Presentation on theme: "Linda McAllister Chief, Education Liaison Officer U. S. Department of Veterans Affairs Atlanta Regional Processing Office The Post-9/11 GIBILL Credit Hour."— Presentation transcript:
Linda McAllister Chief, Education Liaison Officer U. S. Department of Veterans Affairs Atlanta Regional Processing Office The Post-9/11 GIBILL Credit Hour Schools
Chapter 33 IHL Payments Chapter 33 IHL Payments Tuition and Fees Effective August 1, 2011: U.S.Public Schools: VA pays the actual net cost for in-state tuition and fees directly to the institution Private and Foreign Schools: VA pays the lesser of the actual net costs for the certified tuition and fees OR $17,500 for the academic cap rate (based on eligibility rate of student)
Chapter 33 IHL Payments Chapter 33 IHL Payments Payment Facts Tuition and Fee & Yellow Ribbon Program payments are sent directly to the school Books and Supply Stipends, Kickers, Monthly Housing Allowance payments are sent to the student
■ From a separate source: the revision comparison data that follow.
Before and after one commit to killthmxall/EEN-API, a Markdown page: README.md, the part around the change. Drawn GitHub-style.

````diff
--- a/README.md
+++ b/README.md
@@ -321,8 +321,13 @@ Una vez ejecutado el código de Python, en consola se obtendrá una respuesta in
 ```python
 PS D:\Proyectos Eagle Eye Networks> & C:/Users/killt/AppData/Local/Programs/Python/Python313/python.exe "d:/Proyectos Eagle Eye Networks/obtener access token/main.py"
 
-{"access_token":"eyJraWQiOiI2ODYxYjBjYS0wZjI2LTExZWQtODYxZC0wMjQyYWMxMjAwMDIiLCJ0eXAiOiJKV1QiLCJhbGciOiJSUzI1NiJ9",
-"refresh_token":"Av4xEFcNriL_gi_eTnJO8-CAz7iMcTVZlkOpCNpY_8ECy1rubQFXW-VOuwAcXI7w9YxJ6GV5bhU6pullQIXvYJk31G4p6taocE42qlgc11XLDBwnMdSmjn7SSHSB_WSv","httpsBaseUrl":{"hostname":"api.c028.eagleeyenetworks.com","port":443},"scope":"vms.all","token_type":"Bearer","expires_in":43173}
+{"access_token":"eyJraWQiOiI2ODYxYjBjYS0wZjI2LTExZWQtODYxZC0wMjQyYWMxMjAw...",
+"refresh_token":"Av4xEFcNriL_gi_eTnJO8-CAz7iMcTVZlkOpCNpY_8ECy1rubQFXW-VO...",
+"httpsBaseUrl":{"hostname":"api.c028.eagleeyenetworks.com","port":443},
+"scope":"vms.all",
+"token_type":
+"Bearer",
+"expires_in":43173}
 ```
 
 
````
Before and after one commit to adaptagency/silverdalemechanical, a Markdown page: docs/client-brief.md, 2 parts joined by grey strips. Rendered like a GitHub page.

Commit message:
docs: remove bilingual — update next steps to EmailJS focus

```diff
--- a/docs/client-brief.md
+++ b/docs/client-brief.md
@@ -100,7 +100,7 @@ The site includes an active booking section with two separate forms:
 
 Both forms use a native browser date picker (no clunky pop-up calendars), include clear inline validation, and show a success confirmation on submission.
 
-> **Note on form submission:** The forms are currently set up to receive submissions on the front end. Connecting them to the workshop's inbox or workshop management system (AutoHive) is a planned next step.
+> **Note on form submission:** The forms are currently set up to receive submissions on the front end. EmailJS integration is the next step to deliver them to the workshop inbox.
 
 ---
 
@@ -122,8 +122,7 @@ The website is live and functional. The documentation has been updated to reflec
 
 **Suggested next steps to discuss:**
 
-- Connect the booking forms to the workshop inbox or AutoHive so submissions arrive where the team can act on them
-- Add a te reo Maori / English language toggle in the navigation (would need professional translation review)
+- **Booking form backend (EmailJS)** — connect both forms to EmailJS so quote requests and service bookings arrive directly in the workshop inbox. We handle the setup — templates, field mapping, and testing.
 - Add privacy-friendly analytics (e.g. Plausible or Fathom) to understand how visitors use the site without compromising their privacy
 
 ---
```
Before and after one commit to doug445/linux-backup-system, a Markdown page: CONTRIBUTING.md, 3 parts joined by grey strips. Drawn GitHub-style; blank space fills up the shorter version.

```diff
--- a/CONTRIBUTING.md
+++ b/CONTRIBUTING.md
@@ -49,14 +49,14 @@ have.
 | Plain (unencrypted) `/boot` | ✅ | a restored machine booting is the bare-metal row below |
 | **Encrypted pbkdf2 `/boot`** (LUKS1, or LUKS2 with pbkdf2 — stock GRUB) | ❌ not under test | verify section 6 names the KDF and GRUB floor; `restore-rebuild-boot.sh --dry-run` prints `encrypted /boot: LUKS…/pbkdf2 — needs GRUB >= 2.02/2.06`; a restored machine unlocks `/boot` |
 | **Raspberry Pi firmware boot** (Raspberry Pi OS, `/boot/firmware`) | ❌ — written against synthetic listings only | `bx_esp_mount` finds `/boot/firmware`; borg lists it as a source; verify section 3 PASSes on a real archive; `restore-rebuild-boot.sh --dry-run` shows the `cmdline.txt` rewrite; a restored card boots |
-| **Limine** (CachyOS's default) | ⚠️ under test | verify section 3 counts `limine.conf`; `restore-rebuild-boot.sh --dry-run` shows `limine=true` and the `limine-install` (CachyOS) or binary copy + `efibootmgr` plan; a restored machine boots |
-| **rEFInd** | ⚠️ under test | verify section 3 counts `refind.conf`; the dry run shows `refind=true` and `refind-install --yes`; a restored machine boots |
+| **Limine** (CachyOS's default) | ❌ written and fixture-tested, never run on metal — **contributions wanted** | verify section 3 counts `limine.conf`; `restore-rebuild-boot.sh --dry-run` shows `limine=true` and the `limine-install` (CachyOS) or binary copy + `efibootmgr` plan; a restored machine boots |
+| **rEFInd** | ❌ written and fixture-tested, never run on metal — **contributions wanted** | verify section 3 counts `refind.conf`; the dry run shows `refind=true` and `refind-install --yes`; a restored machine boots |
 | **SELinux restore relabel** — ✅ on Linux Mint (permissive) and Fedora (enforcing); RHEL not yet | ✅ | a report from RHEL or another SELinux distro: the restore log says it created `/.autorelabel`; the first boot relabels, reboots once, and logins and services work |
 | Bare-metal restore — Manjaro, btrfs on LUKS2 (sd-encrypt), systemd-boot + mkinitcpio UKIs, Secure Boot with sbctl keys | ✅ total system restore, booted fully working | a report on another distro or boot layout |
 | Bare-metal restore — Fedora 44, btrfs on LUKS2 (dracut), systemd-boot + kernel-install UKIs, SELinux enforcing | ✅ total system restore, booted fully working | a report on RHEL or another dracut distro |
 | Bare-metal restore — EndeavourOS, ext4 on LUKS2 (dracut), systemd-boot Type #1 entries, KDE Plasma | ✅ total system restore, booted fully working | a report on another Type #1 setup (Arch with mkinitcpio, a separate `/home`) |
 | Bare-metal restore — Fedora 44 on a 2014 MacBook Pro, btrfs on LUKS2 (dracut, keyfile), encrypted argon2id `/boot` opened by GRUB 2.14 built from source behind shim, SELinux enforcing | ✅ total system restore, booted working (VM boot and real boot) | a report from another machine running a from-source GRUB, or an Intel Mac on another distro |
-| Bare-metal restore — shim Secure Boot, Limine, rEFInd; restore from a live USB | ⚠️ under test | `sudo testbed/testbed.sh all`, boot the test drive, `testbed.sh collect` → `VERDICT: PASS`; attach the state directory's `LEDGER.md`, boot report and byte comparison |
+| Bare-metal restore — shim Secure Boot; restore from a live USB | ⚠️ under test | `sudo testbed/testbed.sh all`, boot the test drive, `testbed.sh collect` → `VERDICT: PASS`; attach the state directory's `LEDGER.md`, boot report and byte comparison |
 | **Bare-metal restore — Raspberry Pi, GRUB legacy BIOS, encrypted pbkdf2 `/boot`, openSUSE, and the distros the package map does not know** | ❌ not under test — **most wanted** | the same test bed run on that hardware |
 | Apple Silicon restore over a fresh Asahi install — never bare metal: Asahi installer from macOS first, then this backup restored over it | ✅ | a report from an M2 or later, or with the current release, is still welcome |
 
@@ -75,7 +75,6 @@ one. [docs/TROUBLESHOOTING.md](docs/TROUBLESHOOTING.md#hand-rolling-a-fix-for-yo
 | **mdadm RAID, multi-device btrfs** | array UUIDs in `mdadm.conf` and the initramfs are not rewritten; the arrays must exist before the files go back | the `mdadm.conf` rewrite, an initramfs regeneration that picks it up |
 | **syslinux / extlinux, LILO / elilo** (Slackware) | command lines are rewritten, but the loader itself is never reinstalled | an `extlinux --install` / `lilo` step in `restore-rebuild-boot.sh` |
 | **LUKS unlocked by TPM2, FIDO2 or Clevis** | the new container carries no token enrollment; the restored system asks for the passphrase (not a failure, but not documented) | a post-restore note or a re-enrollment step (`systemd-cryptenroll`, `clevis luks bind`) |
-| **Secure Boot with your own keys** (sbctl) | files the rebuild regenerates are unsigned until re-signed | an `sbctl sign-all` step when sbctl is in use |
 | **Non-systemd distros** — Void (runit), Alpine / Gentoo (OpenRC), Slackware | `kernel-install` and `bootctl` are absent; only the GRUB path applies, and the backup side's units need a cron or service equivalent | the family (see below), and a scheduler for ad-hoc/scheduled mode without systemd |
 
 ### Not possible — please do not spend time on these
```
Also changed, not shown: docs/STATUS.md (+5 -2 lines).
4 Tuition & Fee Reporting Schools should report the amount of tuition and fees charged after deducting any amounts paid with Federal Funds (excluding title IV funds) Examples of programs that provide educational assistance with non-Title IV Federal Funds include: Reserve Officers Training Corps (ROTC) Military Spouse Career Advancement Accounts (MyCAA) Health Professionals Scholarship Program (HPSP) Government Employees’ Training Act (GETA) NOTE: The list above is not all-inclusive. It only lists examples of Federal programs that offer tuition assistance to certain individuals.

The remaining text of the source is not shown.